§ What to do:
Reply with nothing but the number of lines in the data below where the word "type" occurs.

§ Material for the task:

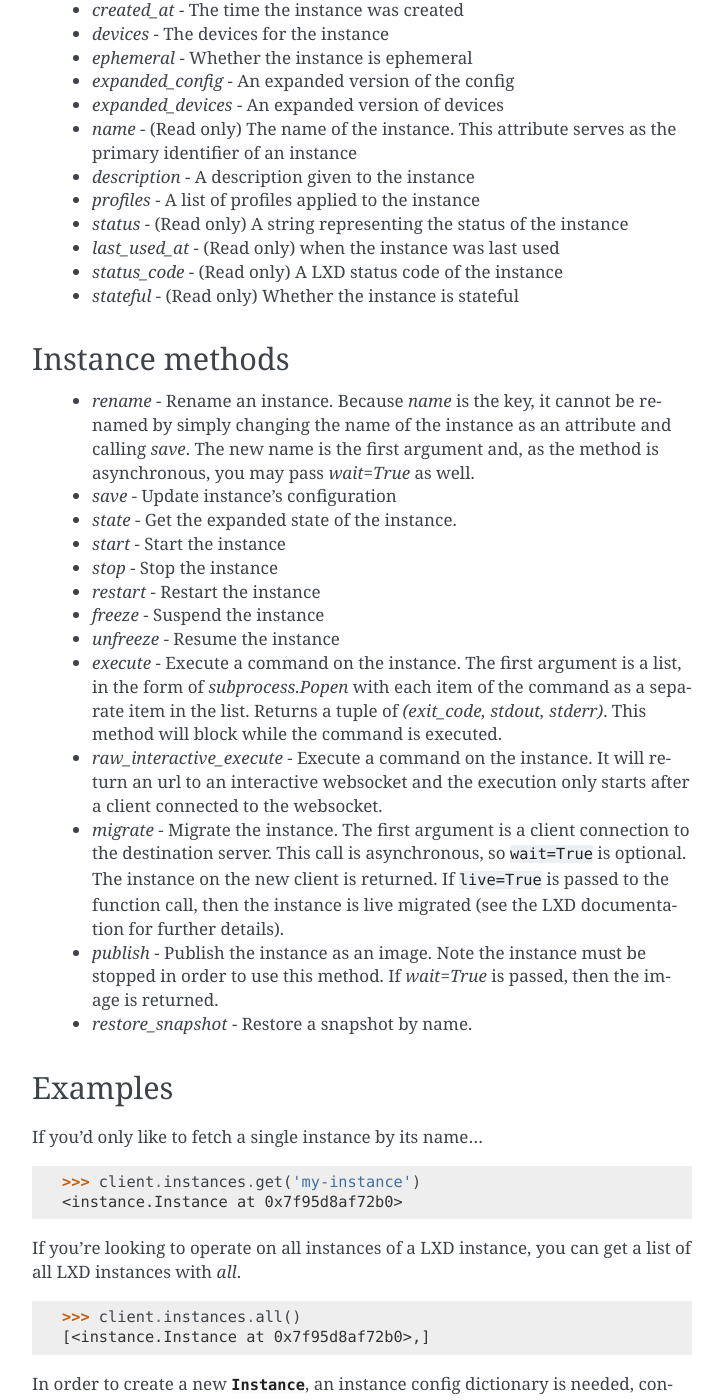
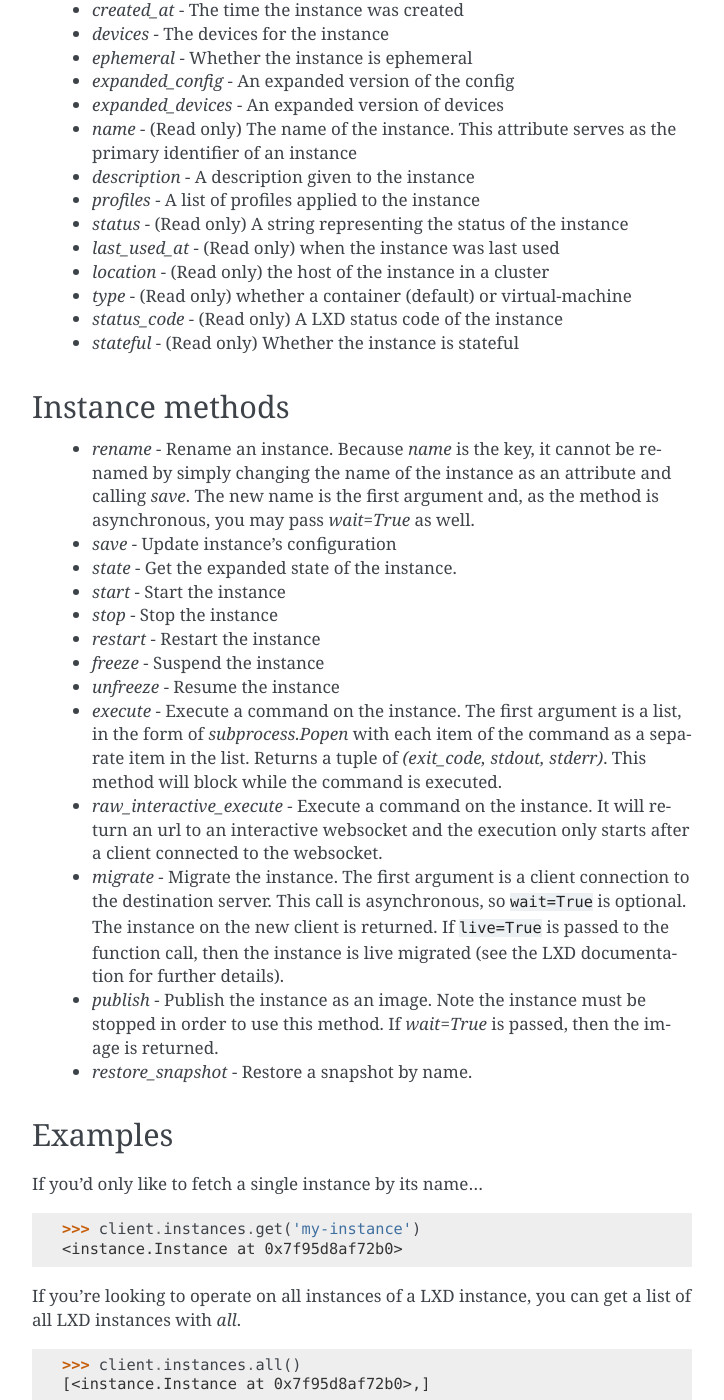
Before and after one commit to canonical/pylxd, a Sphinx documentation site: the page built from doc/source/instances.rst, in a window 1280 px wide and 1400 px high, scrolled down 810 px. Shown: the whole window, without its empty margins (388-1112 px from the left). Built offline with Sphinx 7.4.7, drawn with Linux system fonts in a browser that asks for light colours.

Commit message:
example of instance type
Signed-off-by: Felix Engelmann <fe-github@nlogn.org>

```diff
--- a/doc/source/instances.rst
+++ b/doc/source/instances.rst
@@ -46,6 +46,8 @@ the LXD documentation.
   - `profiles` - A list of profiles applied to the instance
   - `status` - (Read only) A string representing the status of the instance
   - `last_used_at` - (Read only) when the instance was last used
+  - `location` - (Read only) the host of the instance in a cluster
+  - `type` - (Read only) whether a container (default) or virtual-machine
   - `status_code` - (Read only) A LXD status code of the instance
   - `stateful` - (Read only) Whether the instance is stateful
 
@@ -108,7 +110,7 @@ you'll pass `wait=True` as well.
 
 .. code-block:: python
 
-    >>> config = {'name': 'my-instance', 'source': {'type': 'none'}}
+    >>> config = {'name': 'my-instance', 'source': {'type': 'none'}, 'type': 'container'}
     >>> instance = client.instances.create(config, wait=False)
     >>> instance
     <instance.Instance at 0x7f95d8af72b0>
```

§ Answer to this problem:
4